  • When work is being performed on or in connection with a mine, companies need to determine whether the work is exempt from BCIPA. While the legislation excludes certain mining-related construction, works performed on a mining site may still be covered.

Thiess v Warren Brothers Earthmoving

The Supreme Court of Queensland delivered the decision of Thiess Pty Ltd v Warren Brothers Earthmoving Pty Ltd & Anor in December 2011. The case related to subcontracts entered into with an earthmoving contractor for works in connection with two open cut coal mines in central Queensland.

Thiess sought to have adjudication decisions in favour of the subcontractor, Warren Brothers Earthmoving, declared void on the basis that the contracts were not construction contracts within the meaning of BCIPA. Ultimately, the Court found that the subcontracts were construction contracts, and that the adjudicator had jurisdiction to determine the matters before him.

Mining works covered by BCIPA

BCIPA excludes certain mining-related works from the application of the legislation. Relevantly, it provides that construction work does not include "the extraction, whether by underground or surface working, of minerals, including tunnelling or boring, or constructing underground works, for that purpose" (emphasis added).

Thiess argued that the works performed by Warren Brothers were for the extraction of minerals, and as such were not construction works to which BCIPA applied. However, the Court found that the works were covered by BCIPA.

The Court's key findings

In arriving at its decision, the Court considered the nature of the work that Warren Brothers performed, and whether that work was "construction work" as defined by BCIPA.

It first determined that coal is a mineral.
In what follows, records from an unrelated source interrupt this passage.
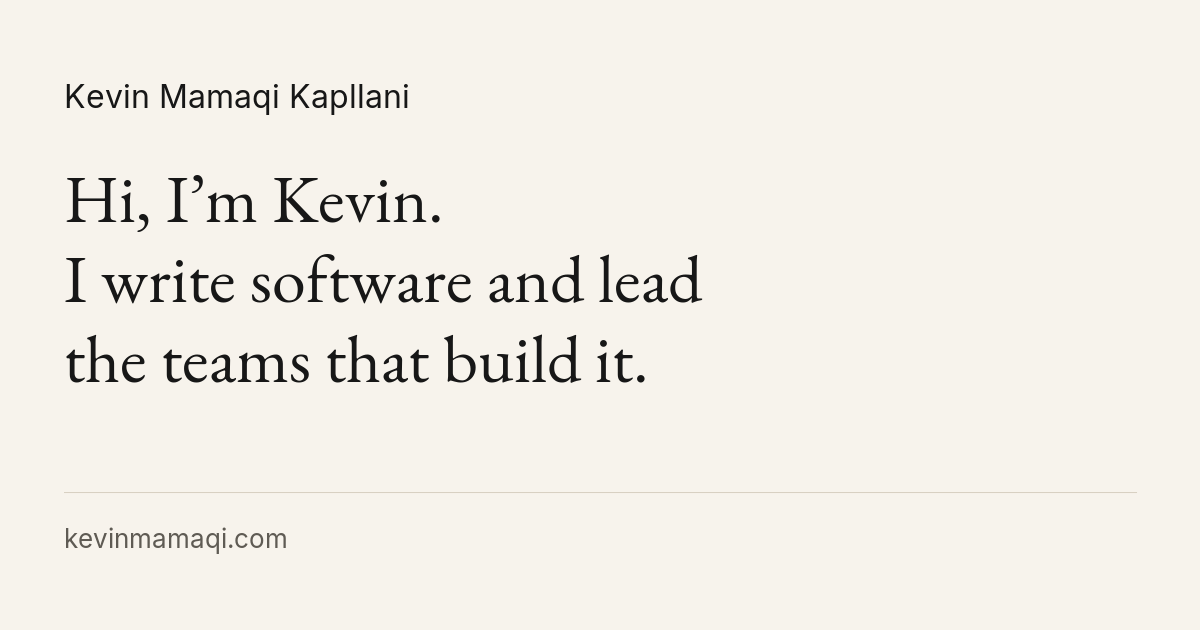
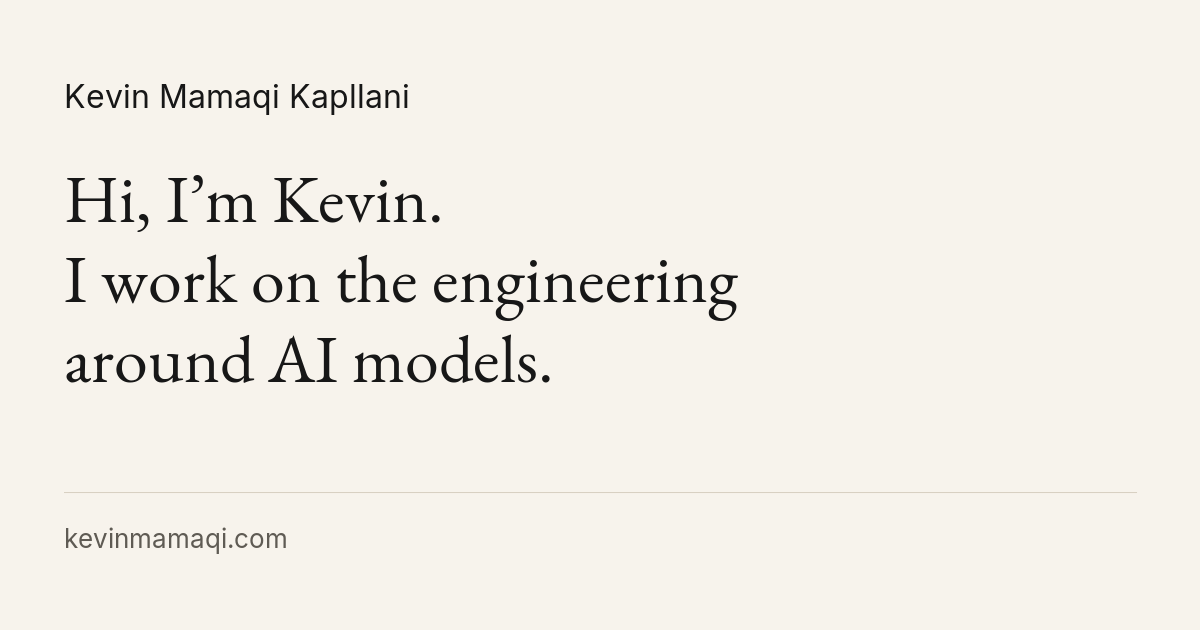
Open the hero with the role and Kevin's own introduction
Restore the Engineering Manager & Tech Lead eyebrow, then introduce Kevin
in his own voice: engineering manager at Eachlabs, leading teams for over
five years, still hands-on, building the harness his coding agents work
in, and interested in inference, model routing and specialized models,
linked to the SF Tech Week note those themes come from. Align the page
title, description, social-card alt text and the rendered social card.

Changed region(s): [[0.1233, 0.3921, 0.6167, 0.5127], [0.0308, 0.5127, 0.5242, 0.6032]]

diff --git a/src/content/positioning.ts b/src/content/positioning.ts
@@ -1,7 +1,8 @@
 // Work lines, method and contact copy follow Kevin's 30 October 2026
 // simplification brief, which supersedes the 15 October brief: plain first
 // person, no jargon above the fold, at most two public numbers. Kevin then
-// asked for a hero that introduces him first and his roles second.
+// asked for a hero that opens with his role and introduces him in his own
+// voice, tied to the harness and inference themes in his SF Tech Week note.
 // The earlier Eachlabs dates and contract framing were confirmed in chat.
 // Public scale uses Kevin's approved monthly execution and catalog figures.
 // Keep internal migration and test measurements qualitative.
@@ -20,9 +21,9 @@ export const NAV = [
   { label: "Contact", href: "#contact" },
 ];
 
-export const HEADLINE = "Hi, I’m Kevin. I write software and lead the teams that build it.";
-export const DESCRIPTION = "Hi, I’m Kevin. I write software and lead the teams that build it. These days I’m at Eachlabs, where we build the APIs behind 700+ AI models.";
-export const TITLE = "Kevin Mamaqi Kapllani — software engineer in Barcelona";
+export const HEADLINE = "Hi, I’m Kevin. I work on the engineering around AI models.";
+export const DESCRIPTION = "Hi, I’m Kevin. I work on the engineering around AI models: engineering manager at Eachlabs, where my team builds the APIs behind 700+ AI models.";
+export const TITLE = "Kevin Mamaqi Kapllani — Engineering Manager & Tech Lead · Barcelona";
 export const REVIEW_NOTES = [
   "paper links for the 2026 research manuscripts",
   "Local copies of the two LinkedIn articles require source Markdown; retain their existing links until supplied.",

diff --git a/src/page.tsx b/src/page.tsx
@@ -82,10 +82,10 @@ function Hero() {
     <section id="top" className="hero">
       <img className="hero-photo" src="/notes/ace-technical-interview-mwc-2024/images/kevin-speaking-to-audience.webp" width="1800" height="1200" alt="Kevin Mamaqi speaking at MWC Barcelona 2024" fetchPriority="high" />
       <div className="hero-intro">
-        <p className="eyebrow">Software engineer · Barcelona</p>
+        <p className="eyebrow">Engineering Manager &amp; Tech Lead · Barcelona</p>
         <h1>{HEADLINE}</h1>
         <div className="hero-motif" aria-hidden="true"><span /><span /><span /></div>
-        <p className="hero-copy">These days I’m at Eachlabs, where we build the APIs behind 700+ AI models. I manage a team of five, own our tech stack, and still write code every day. Before that I led teams building maritime and healthcare software.</p>
+        <p className="hero-copy">I’m an engineering manager at Eachlabs, where my team builds the APIs behind 700+ AI models, and I’ve been leading teams for over five years. I’m still hands-on: I write code every day and build the harness our coding agents work in. Lately I’m most interested in inference, model routing and specialized models, the themes that kept coming up at <a href="/notes/sf-tech-week-2026/">SF Tech Week</a>.</p>
         <div className="hero-actions">
           <a className="text-link" href={LINKS.cv}>Read my CV <Arrow /></a>
           <a className="text-link" href="#contact">Get in touch</a>

diff --git a/src/template.ts b/src/template.ts
@@ -36,7 +36,7 @@ export function html({ title, description, body, css, url = "https://kevinmamaqi
 <meta property="og:image" content="${escape(imageUrl)}" />
 <meta property="og:image:width" content="1200" />
 <meta property="og:image:height" content="630" />
-<meta property="og:image:alt" content="Kevin Mamaqi Kapllani — software engineer in Barcelona." />
+<meta property="og:image:alt" content="Kevin Mamaqi Kapllani — Engineering Manager &amp; Tech Lead." />
 <meta property="og:locale" content="en_GB" />
 <meta property="og:site_name" content="Kevin Mamaqi Kapllani" />
 
@@ -44,7 +44,7 @@ export function html({ title, description, body, css, url = "https://kevinmamaqi
 <meta name="twitter:title" content="${escape(title)}" />
 <meta name="twitter:description" content="${escape(description)}" />
 <meta name="twitter:image" content="${escape(imageUrl)}" />
-<meta name="twitter:image:alt" content="Kevin Mamaqi Kapllani — software engineer in Barcelona." />
+<meta name="twitter:image:alt" content="Kevin Mamaqi Kapllani — Engineering Manager &amp; Tech Lead." />
 ${reviewComments}
 
 <link rel="preconnect" href="https://fonts.googleapis.com" />

diff --git a/src/styles.css b/src/styles.css
@@ -92,6 +92,16 @@ ul, ol {
   line-height: 1.55;
 }
 
+.hero-copy a {
+  color: var(--ink);
+  text-decoration: underline;
+  text-decoration-color: var(--line);
+  text-underline-offset: 4px;
+  transition: text-decoration-color 0.2s ease;
+}
+
+.hero-copy a:hover { text-decoration-color: currentColor; }
+
 .hero-actions {
   display: flex;
   flex-wrap: wrap;

diff --git a/scripts/render-social-card.py b/scripts/render-social-card.py
@@ -13,7 +13,7 @@ root = Path(__file__).resolve().parents[1]
 css = (root / "public/styles/base.css").read_text()
 colors = {key: re.search(r"--" + key + r":\s*([^;]+);", css).group(1).strip()
           for key in ("paper", "ink", "line", "muted")}
-lines = ["Hi, I’m Kevin.", "I write software and lead", "the teams that build it."]
+lines = ["Hi, I’m Kevin.", "I work on the engineering", "around AI models."]
 headline = json.loads(re.search(r'HEADLINE = ("[^"]+")',
                                (root / "src/content/positioning.ts").read_text()).group(1))
 assert " ".join(lines) == headline, "Update the social card line breaks for the new headline."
It also determined that the earthmoving works performed by Warren Brothers were a necessary part of opening the coal mines. However, the exemption provided by BCIPA to extracting minerals does not apply for work undertaken to open a coal mine, or in preparation for opening a coal mine. Therefore, the works could not be described as the "extraction" of coal, and as such, none of the work performed was exempt from BCIPA's application.

The Court also found the following:

  • The meaning of "to form part of land" as set out in BCIPA is a phrase of wide meaning, and dams and drains were works when constructed that formed part of the land on which they are built.
  • Stripping and hauling topsoil to stockpile is preparatory work and as such was covered by the meaning of construction work under BCIPA.
  • Clearing and grubbing was construction work within the meaning of BCIPA.

Hiring excavators

Another key issue in the case was whether subcontracts for the hire of excavators were covered by BCIPA.

The type of construction work that is undertaken will determine whether the plant or materials are to be used in connection with the carrying out of construction work, so as to fall within the definition of related goods and services to which BCIPA applies. Hiring excavators for earthmoving or excavation does not necessarily mean the contract is covered by BCIPA, as the work must be "integral" to the type of construction work expressly covered by BCIPA.

In this case, the Court held that the excavators were planned for use in connection with the carrying out of construction work, and held that the construction of dams and drains, and excavating topsoil and removing and storing it, are covered by BCIPA.

For more information on this case or the application of the Building and Construction Industry Payments Act 2004 to mining-related construction works, please contact HopgoodGanim's Construction, Infrastructure and Major Projects team.